Consumers rely on sources of information to learn about products and make informed purchasing decisions. In fact, one of the first factors consumer consider when evaluating product information, is the source of that information. Yet despite the importance of the source, research on this topic is sporadic, leaving my unanswered questions. This dissertation advances our understanding of how three different sources of information influence consumers' perceptions and decision making. In the first study, we examine two sources (consumer originated and third party) to determine which one dominates in a persuasion episode. We find consumers overwhelmingly prefer consumer originated versus third party sources because they believe fellow consumers convey information that is diagnostic of future product experiences. In our second study, we show how a subtle firm-dominated characteristic, firm size, influences manufacturing assumptions and purchase behavior. We find consumers prefer small to large firms for unique products, because they assume small firms have a high degree of human intervention in the manufacturing process.

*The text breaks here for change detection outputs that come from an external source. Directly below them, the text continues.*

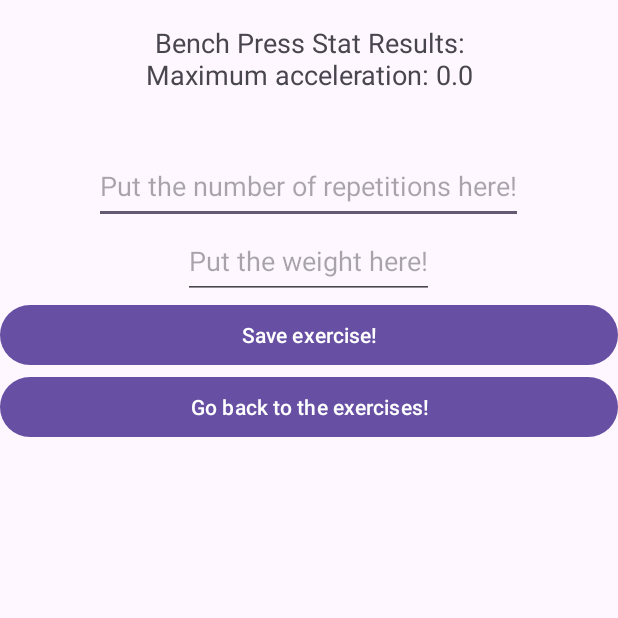
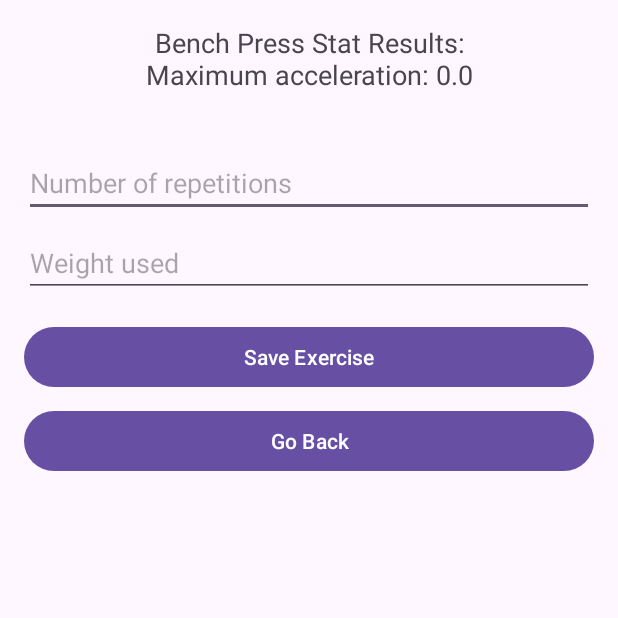
Before and after one commit to telmomaciel9/SA-Project, an Android app: the BenchResultsActivity screen opened directly, with no data from a screen before it, on a phone screen of 412 x 824 dp, the top half of it. Run offline under Robolectric (Android 15) with nearby library versions, the phone set to English and light mode, and no system bars.

Commit message:
changed layout bench results

```diff
--- a/app/src/main/res/layout/activity_bench_results.xml
+++ b/app/src/main/res/layout/activity_bench_results.xml
@@ -1,44 +1,63 @@
 <?xml version="1.0" encoding="utf-8"?>
-<LinearLayout xmlns:android="http://schemas.android.com/apk/res/android"
+<androidx.constraintlayout.widget.ConstraintLayout xmlns:android="http://schemas.android.com/apk/res/android"
+    xmlns:app="http://schemas.android.com/apk/res-auto"
+    xmlns:tools="http://schemas.android.com/tools"
     android:layout_width="match_parent"
     android:layout_height="match_parent"
-    android:orientation="vertical"
-    android:gravity="center_horizontal">
+    android:padding="16dp"
+    tools:context=".UI.bench.BenchResultsActivity">
 
 <TextView
     android:id="@+id/textViewBenchStats"
-        android:layout_width="match_parent"
+    android:layout_width="0dp"
     android:layout_height="wrap_content"
+    android:textSize="18sp"
     android:gravity="center"
-        android:padding="16dp"
-        android:textSize="18sp" />
+    android:text="Bench Press Stat Results:"
+    app:layout_constraintTop_toTopOf="parent"
+    app:layout_constraintStart_toStartOf="parent"
+    app:layout_constraintEnd_toEndOf="parent"/>
 
 <EditText
     android:id="@+id/editTextReps"
+    android:layout_width="0dp"
+    android:layout_height="wrap_content"
     android:inputType="number"
-        android:layout_width="wrap_content"
-        android:layout_height="50dp"
-        android:layout_centerHorizontal="true"
-        android:hint="Put the number of repetitions here!" />
+    android:hint="Number of repetitions"
+    android:layout_marginTop="16dp"
+    app:layout_constraintTop_toBottomOf="@id/textViewBenchStats"
+    app:layout_constraintStart_toStartOf="parent"
+    app:layout_constraintEnd_toEndOf="parent"/>
 
 <EditText
     android:id="@+id/editTextWeight"
+    android:layout_width="0dp"
+    android:layout_height="wrap_content"
     android:inputType="numberDecimal"
-        android:layout_width="wrap_content"
-        android:layout_height="50dp"
-        android:layout_centerHorizontal="true"
-        android:hint="Put the weight here!" />
+    android:hint="Weight used"
+    android:layout_marginTop="8dp"
+    app:layout_constraintTop_toBottomOf="@id/editTextReps"
+    app:layout_constraintStart_toStartOf="parent"
+    app:layout_constraintEnd_toEndOf="parent"/>
 
 <Button
     android:id="@+id/btnSave"
-        android:layout_width="match_parent"
+    android:layout_width="0dp"
     android:layout_height="wrap_content"
-        android:text="Save exercise!" />
+    android:text="Save Exercise"
+    android:layout_marginTop="16dp"
+    app:layout_constraintTop_toBottomOf="@id/editTextWeight"
+    app:layout_constraintStart_toStartOf="parent"
+    app:layout_constraintEnd_toEndOf="parent"/>
 
 <Button
     android:id="@+id/btnGoBack"
-        android:layout_width="match_parent"
+    android:layout_width="0dp"
     android:layout_height="wrap_content"
-        android:text="Go back to the exercises!" />
+    android:text="Go Back"
+    android:layout_marginTop="8dp"
+    app:layout_constraintTop_toBottomOf="@id/btnSave"
+    app:layout_constraintStart_toStartOf="parent"
+    app:layout_constraintEnd_toEndOf="parent"/>
 
-</LinearLayout>
+</androidx.constraintlayout.widget.ConstraintLayout>
```
Lines whose indentation alone changed are shown as unchanged.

sources of product information, user reviews, expert reviews, persuasion, firm size